Corn and soybean growers can learn what they can do to grow profitable crops in 2018 at the Clemson Corn and Soybean Growers Meeting Dec. 7.
The meeting will be held at the Santee Conference Center, 1737 Bass Drive, Santee, 29142. David Gunter, a Clemson University Extension feed grain specialist at the Edisto Research and Education Center, said several experts will speak on topics ranging from setting up a good stand to what the market looks like for corn and soybeans.
“We’ll have information growers will need to help them from the planning stage to the selling stage,” Gunter said. “We invite all South Carolina corn and soybean growers to attend this meeting.”
The 2017 Corn and Soybean Growers Meeting begins with registration at 8:30 a.m. and concludes with the drawing of a grand door prize at 3:30 p.m. Trade show booths also open at 8:30 a.m. A sponsored lunch will be provided.
Experts on the agenda include Missy Bauer, an independent crop consultant with B & M Crop Consulting in Coldwater, Michigan. Bauer will cover what producers need to know to have a good corn stand to increase ear counts. Her presentation will include a discussion on how planter setup affects the number of harvestable ears and how overall yield, late emergence, spacing and so on can result in ear count loss.
Other items Bauer will discuss include counting the number of plants and the number of harvestable ears and potential grain yield losses, as well as planter set up.
Edgar Woods of Palmetto Grain Brokerage in Ridgeland will give a market update on corn and soybean futures and a 2017-2018 supply and demand outlook for the markets. Woods said corn carryouts are comparable to last year, but soybeans have a slightly lower carryout than previously predicted. Woods will also discuss South American crop progress and its possible effects on U.S. prices.
“Right now, there’s a lot of demand,” Woods said, “but the markets can quickly change. My discussion will focus on what is happening in these markets and what South Carolina corn and soybean growers need to do to increase their revenues in 2018.”

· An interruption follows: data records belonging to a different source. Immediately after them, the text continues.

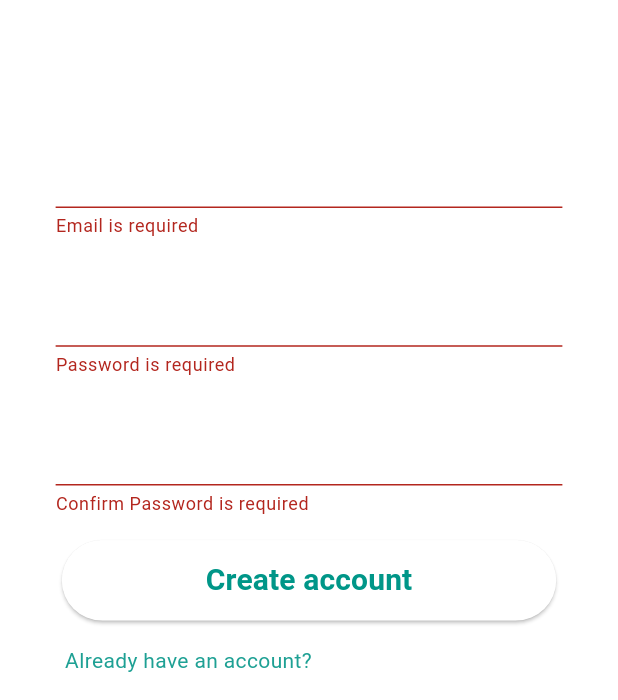
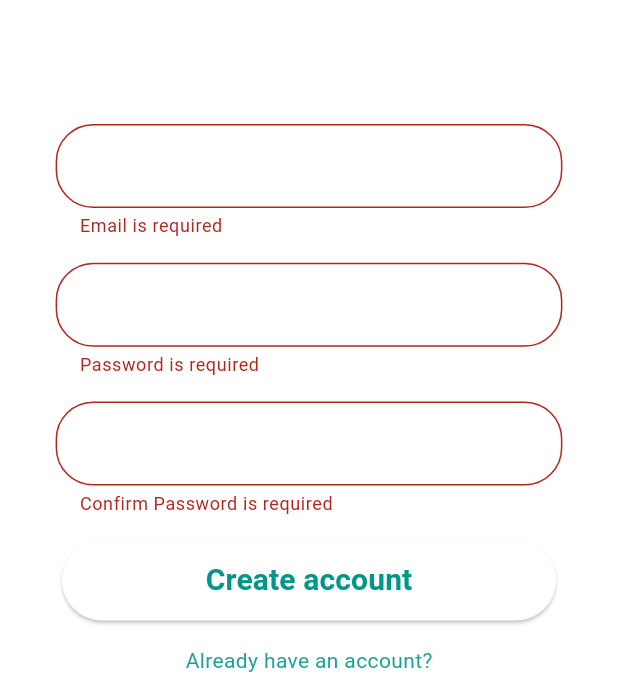
Before and after one commit to muhailyas/TeleGather, a Flutter app: the ScreenSignUp screen opened directly, after a tap on "Create account", on a phone screen of 412 x 824 dp, the part 536-1236 px from its top. Run offline on Flutter 3.47's test engine with Material 3 defaults, Android fonts, the phone set to English and light mode, and no system bars; our stand-ins replace dartz, firebase_auth, firebase_core, image_picker, lottie; missing offline and left inert: zego_uikit_prebuilt_video_conference; accounts and stored records are empty; generated files the repository leaves out were written again; network calls fail.

Commit message:
authentication completed

```diff
--- /dev/null
+++ b/lib/core/theme/theme.dart
@@ -0,0 +1,21 @@
+import 'package:flutter/material.dart';
+
+import '../responsive/responsive.dart';
+
+final textFieldBorderStyle = OutlineInputBorder(
+  borderSide: const BorderSide(color: Colors.teal),
+  borderRadius: BorderRadius.circular(25),
+);
+
+final elevatedButtonStyle = ButtonStyle(
+    shape: MaterialStatePropertyAll(
+        RoundedRectangleBorder(borderRadius: BorderRadius.circular(30))),
+    fixedSize: MaterialStatePropertyAll(
+        Size(Responsive.width * 0.8, Responsive.height * 0.065)),
+    backgroundColor: const MaterialStatePropertyAll(Colors.white));
+
+final buttonStyle = ButtonStyle(
+    backgroundColor: const MaterialStatePropertyAll(Colors.transparent),
+    shape: MaterialStatePropertyAll(
+        RoundedRectangleBorder(borderRadius: BorderRadius.circular(20))),
+    side: const MaterialStatePropertyAll(BorderSide(color: Colors.teal)));
--- /dev/null
+++ b/lib/features/authentication/model/login_model.dart
@@ -0,0 +1,5 @@
+class LoginModel {
+  String email;
+  String password;
+  LoginModel({required this.email, required this.password});
+}
--- /dev/null
+++ b/lib/features/authentication/model/sign_up_model.dart
@@ -0,0 +1,9 @@
+class SignUpModel {
+  String email;
+  String password;
+  String confirmPassword;
+  SignUpModel(
+      {required this.email,
+      required this.password,
+      required this.confirmPassword});
+}
--- a/lib/features/authentication/view/sign_up.dart
+++ b/lib/features/authentication/view/sign_up.dart
@@ -1,8 +1,11 @@
 import 'package:flutter/material.dart';
 import 'package:provider/provider.dart';
 import 'package:video_call_app/core/responsive/responsive.dart';
+import 'package:video_call_app/core/utils/utils.dart';
 import 'package:video_call_app/features/authentication/controller/authentication_controller.dart';
+import 'package:video_call_app/features/authentication/model/sign_up_model.dart';
 import 'package:video_call_app/features/authentication/view/login.dart';
+import 'package:video_call_app/features/authentication/view/widgets/elevated_button_widget.dart';
 import 'package:video_call_app/features/authentication/view/widgets/text_field.dart';
 
 class ScreenSignUp extends StatelessWidget {
@@ -45,7 +48,7 @@ class ScreenSignUp extends StatelessWidget {
               ),
               SizedBox(height: Responsive.height * 0.02),
               TextFormFieldWidget(
-                controller: authProvider.usernameController,
+                controller: authProvider.emailController,
                 label: 'Email',
               ),
               SizedBox(height: Responsive.height * 0.02),
@@ -59,29 +62,29 @@ class ScreenSignUp extends StatelessWidget {
                 label: 'Confirm Password',
               ),
               SizedBox(height: Responsive.height * 0.02),
-              ElevatedButton(
-                onPressed: () async {
-                  if (authProvider.signUpFormKey.currentState!.validate()) {}
+              ElevatedButtonWidget(
+                authProvider: authProvider,
+                label: 'Create account',
+                onPressed: () {
+                  if (authProvider.signUpFormKey.currentState!.validate()) {
+                    final signUpModel = SignUpModel(
+                        email: authProvider.emailController.text.trim(),
+                        password: authProvider.passwordController.text.trim(),
+                        confirmPassword:
+                            authProvider.confirmPasswordController.text.trim());
+                    context
+                        .read<AuthenticationController>()
+                        .signUpWithEmailAndPassword(
+                            signUpModel: signUpModel, context: context)
+                        .then((value) {
+                      showResult(value, context);
+                      clearForm(authProvider);
+                    });
+                  }
                 },
-                style: ButtonStyle(
-                    shape: MaterialStatePropertyAll(RoundedRectangleBorder(
-                        borderRadius: BorderRadius.circular(30))),
-                    fixedSize: MaterialStatePropertyAll(Size(
-                        Responsive.width * 0.8, Responsive.height * 0.065)),
-                    backgroundColor:
-                        const MaterialStatePropertyAll(Colors.white)),
-                child: Text(
-                  "Create account",
-                  style: TextStyle(
-                      color: Colors.teal,
-                      fontSize: Responsive.text * 20,
-                      fontWeight: FontWeight.bold),
-                ),
               ),
               SizedBox(height: Responsive.height * 0.02),
-              Align(
-                  alignment: const Alignment(-0.65, 0),
-                  child: InkWell(
+              InkWell(
                 onTap: () {
                   Navigator.pushReplacement(
                       context,
@@ -90,10 +93,10 @@ class ScreenSignUp extends StatelessWidget {
                 },
                 child: Text(
                   "Already have an account?",
-                      style: TextStyle(
-                          color: Colors.teal.withOpacity(0.9).withRed(5)),
+                  style:
+                      TextStyle(color: Colors.teal.withOpacity(0.9).withRed(5)),
                 ),
-                  )),
+              ),
               SizedBox(height: Responsive.height * 0.02),
             ],
           ),
--- /dev/null
+++ b/lib/features/authentication/view/widgets/elevated_button_widget.dart
@@ -0,0 +1,36 @@
+import 'package:flutter/material.dart';
+import 'package:provider/provider.dart';
+import 'package:video_call_app/core/responsive/responsive.dart';
+import 'package:video_call_app/core/theme/theme.dart';
+import 'package:video_call_app/features/authentication/controller/authentication_controller.dart';
+
+class ElevatedButtonWidget extends StatelessWidget {
+  const ElevatedButtonWidget({
+    super.key,
+    required this.authProvider,
+    required this.onPressed,
+    required this.label,
+  });
+  final VoidCallback onPressed;
+  final String label;
+  final AuthenticationController authProvider;
+
+  @override
+  Widget build(BuildContext context) {
+    return Consumer<AuthenticationController>(builder: (context, value, _) {
+      return ElevatedButton(
+        onPressed: onPressed,
+        style: elevatedButtonStyle,
+        child: value.loading
+            ? const Center(child: CircularProgressIndicator(color: Colors.teal))
+            : Text(
+                label,
+                style: TextStyle(
+                    color: Colors.teal,
+                    fontSize: Responsive.text * 20,
+                    fontWeight: FontWeight.bold),
+              ),
+      );
+    });
+  }
+}
--- a/lib/features/authentication/view/widgets/text_field.dart
+++ b/lib/features/authentication/view/widgets/text_field.dart
@@ -1,5 +1,6 @@
 import 'package:flutter/material.dart';
 import 'package:video_call_app/core/responsive/responsive.dart';
+import 'package:video_call_app/core/theme/theme.dart';
 
 class TextFormFieldWidget extends StatelessWidget {
   const TextFormFieldWidget(
@@ -23,15 +24,10 @@ class TextFormFieldWidget extends StatelessWidget {
           decoration: InputDecoration(
             label: Text(label),
             labelStyle: const TextStyle(color: Colors.white),
-            focusedBorder: OutlineInputBorder(
-              borderSide: const BorderSide(color: Colors.teal),
-              borderRadius: BorderRadius.circular(25),
+            focusedBorder: textFieldBorderStyle,
+            border: textFieldBorderStyle,
+            enabledBorder: textFieldBorderStyle,
           ),
-            enabledBorder: OutlineInputBorder(
-              borderSide: const BorderSide(color: Colors.teal),
-              borderRadius: BorderRadius.circular(25),
-            )),
-      ),
-    );
+        ));
   }
 }
--- /dev/null
+++ b/lib/features/splash/controller/splash_controller.dart
@@ -0,0 +1,14 @@
+import 'package:flutter/material.dart';
+import 'package:video_call_app/features/splash/services/service.dart';
+
+class SplashController extends ChangeNotifier {
+  final SplashServices _services = SplashServices();
+  Future<String> checkUserExistenceAndNavigate() async {
+    final user = _services.getCurrentUser();
+    if (user != null) {
+      return 'navigate-to-home';
+    } else {
+      return 'navigate-to-login';
+    }
+  }
+}
--- /dev/null
+++ b/lib/features/splash/services/service.dart
@@ -0,0 +1,8 @@
+import 'package:firebase_auth/firebase_auth.dart';
+
+class SplashServices {
+  final FirebaseAuth _auth = FirebaseAuth.instance;
+  User? getCurrentUser() {
+    return _auth.currentUser;
+  }
+}
```
Also changed, not shown: assets/loading_animation.json (added, +1 -0 lines), lib/core/utils/utils.dart (added, +26 -0 lines), lib/features/authentication/controller/authentication_controller.dart (+44 -1 lines), lib/features/authentication/model/user_model.dart (added, +7 -0 lines), lib/features/authentication/services/services.dart (added, +98 -0 lines), lib/features/authentication/view/login.dart (+34 -32 lines), lib/features/proflie/view/profile.dart (+29 -0 lines), lib/features/proflie/view/widgets/alert_dialog_widget.dart (added, +45 -0 lines), lib/features/splash/view/splash.dart (+73 -9 lines), lib/main.dart (+6 -2 lines), pubspec.yaml (+5 -2 lines), pubspec.lock, 4 other files. Lines whose indentation alone changed are shown as unchanged.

David Holshouser, an associate professor of crop and soil environmental sciences at Virginia Tech University, will speak on improving soybean yields. Holshouser’s discussion will include how soybean potassium requirements differ for soils in the Piedmont and Coastal Plain Region of the southeastern United States.
“Our soils are either sandy in nature and/or comprised primarily of low-cation exchange capacity (CEC) clays,” Holshouser said. “This inability to retain nutrients such as potassium in the topsoil may require alteration of sampling techniques, more or less fertilizer than what may be currently recommended, and a general change in mindset of how this nutrient is managed.”
Holshouser also will talk about how to make double-cropped small grain-soybean systems profitable in 2018.
“Double-cropping increases total production of food, feed, fiber and/or fuel without additional land requirement,” Holshouser said. “When combined with no-till practices, the additional residue and continuous ‘green’ cover increases soil organic matter, reduces soil erosion and runoff, minimizes deep leaching of nutrients and generally improves physical, chemical and biological soil functions.”
A panel discussion will be held to address herbicide technology. The panel will include experts from the Clemson University Pesticide Regulation Department, Clemson Cooperative Extension Service and industry representatives from Dow and Monsanto.
Certified crop adviser and continuing education certification hours for pesticide applicators have been applied for.